Activation of AKT by O-GlcNAcylation Induces Vascular Calcification in Diabetes
Rationale: Vascular calcification is a serious cardiovascular complication that contributes to the increased morbidity and mortality of patients with diabetes. Hyperglycemia, a hallmark of diabetes, is associated with increased vascular calcification as well as increased modification of proteins by O-linked N-acetylglucosamine (O-GlcNAcylation).
Objective: We sought to determine the role of protein O-GlcNAcylation in regulating vascular calcification and the underlying mechanisms.
Methods and Results: Low-dose streptozotocin-induced diabetic mice exhibited increased aortic O-GlcNAcylation and vascular calcification, which also was associated with impaired aortic compliance in mice. Elevation of O-GlcNAcylation by administration of Thiamet-G, a potent inhibitor for O-GlcNAcase (OGA) that removes O-GlcNAcylation, further accelerated vascular calcification and worsened aortic compliance of diabetic mice in vivo. Increased O-GlcNAcylation, either by Thiamet-G or OGA knockdown, promoted calcification of primary mouse vascular smooth muscle cells (VSMC). Increased O-GlcNAcylation in diabetic arteries or in the OGA knockdown VSMC upregulated expression of the osteogenic transcription factor Runx2 and enhanced activation of AKT. O-GlcNAcylation of AKT at two new O-sites, T430 and T479, promoted AKT phosphorylation, which in turn enhanced VSMC calcification. Site-directed mutation of AKT at T430 and T479 decreased O-GlcNAcylation, inhibited phosphorylation of AKT at S473 and binding of mTOR complex 2 to AKT, and subsequently blocked Runx2 transactivity and VSMC calcification.
Conclusions: O-GlcNAcylation of AKT at two new sites enhanced AKT phosphorylation and activation, thus promoting vascular calcification. Our studies have identified a novel causative effect of O-GlcNAcylation in regulating vascular calcification in diabetes and uncovered a key molecular mechanism underlying O-GlcNAcylation-mediated activation of AKT.
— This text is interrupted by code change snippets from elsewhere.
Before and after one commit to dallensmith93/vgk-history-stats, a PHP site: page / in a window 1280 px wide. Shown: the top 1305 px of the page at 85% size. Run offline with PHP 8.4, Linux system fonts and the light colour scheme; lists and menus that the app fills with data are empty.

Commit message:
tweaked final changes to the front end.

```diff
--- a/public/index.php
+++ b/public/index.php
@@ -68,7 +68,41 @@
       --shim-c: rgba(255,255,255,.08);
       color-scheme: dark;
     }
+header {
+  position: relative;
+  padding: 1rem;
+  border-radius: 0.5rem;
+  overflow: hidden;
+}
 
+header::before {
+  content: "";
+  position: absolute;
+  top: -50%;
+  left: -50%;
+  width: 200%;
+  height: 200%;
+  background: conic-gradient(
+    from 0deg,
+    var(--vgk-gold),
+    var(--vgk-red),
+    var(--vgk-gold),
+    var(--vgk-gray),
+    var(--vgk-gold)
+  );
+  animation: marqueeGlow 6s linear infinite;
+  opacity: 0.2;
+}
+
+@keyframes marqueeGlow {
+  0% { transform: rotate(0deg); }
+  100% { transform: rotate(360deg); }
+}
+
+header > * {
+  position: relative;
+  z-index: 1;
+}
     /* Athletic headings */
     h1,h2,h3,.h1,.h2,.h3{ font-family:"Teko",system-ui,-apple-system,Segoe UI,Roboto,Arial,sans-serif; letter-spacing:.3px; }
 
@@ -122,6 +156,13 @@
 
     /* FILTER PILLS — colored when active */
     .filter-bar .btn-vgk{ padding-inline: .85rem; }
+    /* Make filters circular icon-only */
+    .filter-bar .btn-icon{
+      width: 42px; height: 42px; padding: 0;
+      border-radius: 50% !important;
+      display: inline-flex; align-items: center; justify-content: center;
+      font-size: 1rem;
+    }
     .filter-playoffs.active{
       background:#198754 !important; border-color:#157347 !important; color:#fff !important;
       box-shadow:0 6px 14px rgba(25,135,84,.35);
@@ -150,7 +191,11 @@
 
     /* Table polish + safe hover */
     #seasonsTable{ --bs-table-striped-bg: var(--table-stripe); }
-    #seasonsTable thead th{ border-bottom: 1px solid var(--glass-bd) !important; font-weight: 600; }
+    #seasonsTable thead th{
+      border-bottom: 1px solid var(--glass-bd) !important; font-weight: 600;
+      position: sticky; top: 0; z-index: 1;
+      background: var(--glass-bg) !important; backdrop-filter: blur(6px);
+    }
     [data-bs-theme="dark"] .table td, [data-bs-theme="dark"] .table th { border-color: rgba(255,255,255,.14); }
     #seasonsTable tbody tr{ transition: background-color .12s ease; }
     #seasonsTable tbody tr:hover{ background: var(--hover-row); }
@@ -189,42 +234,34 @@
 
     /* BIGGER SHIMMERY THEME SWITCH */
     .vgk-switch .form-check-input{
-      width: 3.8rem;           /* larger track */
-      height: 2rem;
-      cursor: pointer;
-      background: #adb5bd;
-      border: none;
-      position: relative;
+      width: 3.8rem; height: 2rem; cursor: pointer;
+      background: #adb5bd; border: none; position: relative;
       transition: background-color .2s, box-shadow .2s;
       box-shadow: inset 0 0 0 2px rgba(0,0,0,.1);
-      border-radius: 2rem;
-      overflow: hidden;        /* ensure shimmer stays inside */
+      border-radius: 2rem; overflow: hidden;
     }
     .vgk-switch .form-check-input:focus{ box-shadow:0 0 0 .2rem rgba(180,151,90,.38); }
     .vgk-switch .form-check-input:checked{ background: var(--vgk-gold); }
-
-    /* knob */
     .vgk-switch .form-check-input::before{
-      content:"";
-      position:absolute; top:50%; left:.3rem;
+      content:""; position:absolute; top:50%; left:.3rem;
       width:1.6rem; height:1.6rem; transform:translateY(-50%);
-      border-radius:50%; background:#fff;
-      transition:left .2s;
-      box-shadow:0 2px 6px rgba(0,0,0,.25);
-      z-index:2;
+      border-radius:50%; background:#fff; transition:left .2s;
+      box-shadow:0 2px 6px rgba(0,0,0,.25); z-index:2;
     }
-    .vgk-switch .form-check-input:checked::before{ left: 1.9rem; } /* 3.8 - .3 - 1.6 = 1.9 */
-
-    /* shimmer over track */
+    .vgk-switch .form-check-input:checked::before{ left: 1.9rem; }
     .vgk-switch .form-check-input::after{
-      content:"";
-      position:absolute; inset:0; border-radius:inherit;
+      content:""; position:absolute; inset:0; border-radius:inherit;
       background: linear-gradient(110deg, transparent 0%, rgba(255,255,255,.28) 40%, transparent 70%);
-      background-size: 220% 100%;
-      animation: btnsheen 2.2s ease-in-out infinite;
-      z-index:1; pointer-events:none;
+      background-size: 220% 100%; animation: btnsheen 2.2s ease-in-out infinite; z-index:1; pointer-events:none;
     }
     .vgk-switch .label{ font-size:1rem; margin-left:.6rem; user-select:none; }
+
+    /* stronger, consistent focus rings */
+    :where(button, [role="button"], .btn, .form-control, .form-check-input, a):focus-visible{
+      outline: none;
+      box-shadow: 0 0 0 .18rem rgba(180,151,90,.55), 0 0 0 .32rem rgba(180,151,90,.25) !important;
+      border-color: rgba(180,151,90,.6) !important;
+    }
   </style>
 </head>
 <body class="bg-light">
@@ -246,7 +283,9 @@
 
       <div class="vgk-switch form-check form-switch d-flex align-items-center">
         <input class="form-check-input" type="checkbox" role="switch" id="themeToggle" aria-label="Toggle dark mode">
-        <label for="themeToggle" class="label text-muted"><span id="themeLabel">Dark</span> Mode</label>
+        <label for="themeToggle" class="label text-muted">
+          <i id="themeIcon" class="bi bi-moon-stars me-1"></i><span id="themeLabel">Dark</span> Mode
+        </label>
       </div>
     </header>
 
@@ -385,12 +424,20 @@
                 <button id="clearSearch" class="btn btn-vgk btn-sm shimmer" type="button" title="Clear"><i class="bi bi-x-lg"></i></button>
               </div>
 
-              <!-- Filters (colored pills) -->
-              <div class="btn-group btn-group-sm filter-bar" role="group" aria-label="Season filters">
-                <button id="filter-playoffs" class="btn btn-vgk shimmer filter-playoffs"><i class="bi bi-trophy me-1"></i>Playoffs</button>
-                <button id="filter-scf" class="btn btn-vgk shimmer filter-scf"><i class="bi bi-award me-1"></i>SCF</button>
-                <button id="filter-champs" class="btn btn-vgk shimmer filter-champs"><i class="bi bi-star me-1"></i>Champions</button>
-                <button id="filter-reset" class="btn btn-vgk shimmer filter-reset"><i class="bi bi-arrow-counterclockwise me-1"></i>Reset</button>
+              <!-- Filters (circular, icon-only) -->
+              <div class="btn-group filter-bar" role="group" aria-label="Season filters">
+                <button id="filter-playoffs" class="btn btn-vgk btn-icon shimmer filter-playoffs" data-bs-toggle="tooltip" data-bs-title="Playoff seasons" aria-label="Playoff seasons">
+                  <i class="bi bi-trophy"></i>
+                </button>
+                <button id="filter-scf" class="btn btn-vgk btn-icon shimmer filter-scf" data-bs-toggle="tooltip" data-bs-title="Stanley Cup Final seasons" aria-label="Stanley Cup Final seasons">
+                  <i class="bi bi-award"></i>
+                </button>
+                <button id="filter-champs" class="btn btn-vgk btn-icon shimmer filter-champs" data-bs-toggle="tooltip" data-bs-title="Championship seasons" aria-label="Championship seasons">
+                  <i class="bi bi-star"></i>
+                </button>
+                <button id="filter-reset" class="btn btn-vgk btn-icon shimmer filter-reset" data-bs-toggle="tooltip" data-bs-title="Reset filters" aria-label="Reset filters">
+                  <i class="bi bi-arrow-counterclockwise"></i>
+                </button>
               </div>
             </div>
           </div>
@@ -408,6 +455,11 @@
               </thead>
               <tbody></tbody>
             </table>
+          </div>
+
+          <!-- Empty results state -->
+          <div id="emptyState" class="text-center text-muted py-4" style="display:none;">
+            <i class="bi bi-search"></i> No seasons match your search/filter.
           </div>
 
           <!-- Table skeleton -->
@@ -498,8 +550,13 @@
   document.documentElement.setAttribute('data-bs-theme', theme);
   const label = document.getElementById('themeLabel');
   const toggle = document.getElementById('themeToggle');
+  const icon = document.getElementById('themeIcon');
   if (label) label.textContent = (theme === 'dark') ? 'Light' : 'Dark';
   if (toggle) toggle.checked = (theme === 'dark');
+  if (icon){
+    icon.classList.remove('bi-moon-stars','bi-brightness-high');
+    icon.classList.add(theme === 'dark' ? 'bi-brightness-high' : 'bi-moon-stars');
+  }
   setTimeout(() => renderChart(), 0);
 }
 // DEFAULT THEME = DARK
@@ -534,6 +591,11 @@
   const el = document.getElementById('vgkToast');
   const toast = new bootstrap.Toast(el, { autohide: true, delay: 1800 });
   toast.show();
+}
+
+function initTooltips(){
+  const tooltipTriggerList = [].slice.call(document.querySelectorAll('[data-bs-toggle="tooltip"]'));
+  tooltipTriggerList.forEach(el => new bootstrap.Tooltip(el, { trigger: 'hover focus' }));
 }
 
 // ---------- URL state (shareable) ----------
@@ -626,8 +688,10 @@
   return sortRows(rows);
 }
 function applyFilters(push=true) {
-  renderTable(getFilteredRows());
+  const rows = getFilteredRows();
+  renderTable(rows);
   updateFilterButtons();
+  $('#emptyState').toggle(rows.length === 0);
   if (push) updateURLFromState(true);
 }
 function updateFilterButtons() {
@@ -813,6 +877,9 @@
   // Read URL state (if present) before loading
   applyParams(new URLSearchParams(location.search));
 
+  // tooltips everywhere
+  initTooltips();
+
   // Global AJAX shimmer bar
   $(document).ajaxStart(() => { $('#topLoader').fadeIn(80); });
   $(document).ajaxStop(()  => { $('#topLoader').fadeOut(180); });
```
- Received October 31, 2013.
- Revision received January 21, 2014.
- Accepted February 13, 2014.